As scholars of North America, we are aware that including the histories of non-whites is an important part of the narrative we convey to our students. As an interesting counter-point to that, the experiences of Natives and Africans in Europe is increasingly a topic of concern.
Here is an important website exploring the experiences of Black and Asian residents of London (click here) revealing scholarship undertaken in the manuscript division of the Guildhall Library in London. It shows the occasions in which non-whites entered the parish records of the city and reveals some surprising examples for historians of early America.
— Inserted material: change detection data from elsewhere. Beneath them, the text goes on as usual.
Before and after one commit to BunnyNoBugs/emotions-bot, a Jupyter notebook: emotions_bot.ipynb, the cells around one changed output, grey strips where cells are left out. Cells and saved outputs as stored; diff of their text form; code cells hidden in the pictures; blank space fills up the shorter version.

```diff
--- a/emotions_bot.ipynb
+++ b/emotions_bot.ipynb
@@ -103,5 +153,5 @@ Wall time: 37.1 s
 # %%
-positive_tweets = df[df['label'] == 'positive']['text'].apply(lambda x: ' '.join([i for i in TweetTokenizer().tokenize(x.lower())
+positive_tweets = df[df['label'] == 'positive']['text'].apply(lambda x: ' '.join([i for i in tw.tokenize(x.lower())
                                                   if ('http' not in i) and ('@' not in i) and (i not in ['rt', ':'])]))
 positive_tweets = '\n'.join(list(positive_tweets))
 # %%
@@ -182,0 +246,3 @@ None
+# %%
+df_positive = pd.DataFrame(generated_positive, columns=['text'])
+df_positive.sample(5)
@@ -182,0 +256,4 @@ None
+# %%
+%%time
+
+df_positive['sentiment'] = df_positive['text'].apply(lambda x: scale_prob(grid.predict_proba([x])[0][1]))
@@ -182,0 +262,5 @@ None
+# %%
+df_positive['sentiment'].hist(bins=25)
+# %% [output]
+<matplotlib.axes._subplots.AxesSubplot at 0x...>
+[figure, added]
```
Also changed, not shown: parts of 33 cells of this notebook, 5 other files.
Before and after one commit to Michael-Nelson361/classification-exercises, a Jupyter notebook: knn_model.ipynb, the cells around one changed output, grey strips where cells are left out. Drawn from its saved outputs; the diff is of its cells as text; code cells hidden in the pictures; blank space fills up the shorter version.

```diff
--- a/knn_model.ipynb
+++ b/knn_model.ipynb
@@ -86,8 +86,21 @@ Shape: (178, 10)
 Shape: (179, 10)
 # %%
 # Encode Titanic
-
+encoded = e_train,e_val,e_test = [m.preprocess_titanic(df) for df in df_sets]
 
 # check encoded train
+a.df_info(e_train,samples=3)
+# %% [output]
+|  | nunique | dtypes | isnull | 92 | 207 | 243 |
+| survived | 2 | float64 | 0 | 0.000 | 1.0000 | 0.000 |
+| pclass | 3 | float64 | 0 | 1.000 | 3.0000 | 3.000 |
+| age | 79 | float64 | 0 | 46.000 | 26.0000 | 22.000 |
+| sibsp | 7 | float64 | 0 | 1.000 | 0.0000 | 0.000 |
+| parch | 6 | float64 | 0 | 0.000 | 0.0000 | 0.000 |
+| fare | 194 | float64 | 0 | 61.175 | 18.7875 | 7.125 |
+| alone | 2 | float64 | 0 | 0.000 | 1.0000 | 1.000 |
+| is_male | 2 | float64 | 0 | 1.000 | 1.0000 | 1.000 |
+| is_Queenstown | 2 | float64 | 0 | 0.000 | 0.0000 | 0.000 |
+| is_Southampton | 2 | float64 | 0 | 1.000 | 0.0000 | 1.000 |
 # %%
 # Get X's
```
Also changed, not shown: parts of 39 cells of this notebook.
The experiences of the Inuits brought to London by Martin Frobisher in the 1570s are explored, including their quick demise and burial in St Olave Hart Street, London and in Bristol.In 1710 a more successful visit by four sachems to Sion College was recorded in the college’s court boopk. The sachems enjoyed a sumptuous dinner and were each presented with a bound copy of the Book of Common Prayer.
In the eighteenth century, the records of those important to abolition are also documented. One such example is the 1771 baptism of James Somerset, who was at the centre of the Mansfield Ruling of 1772 which effectively banned the holding of slaves in England.
The new trends in Atlantic history have encouraged us to consider that the Americas were not the only site of cultural exchange between Africans, African-Americans, Natives and whites and this fascinating website provides the resources that we might use to teach this topic to our students.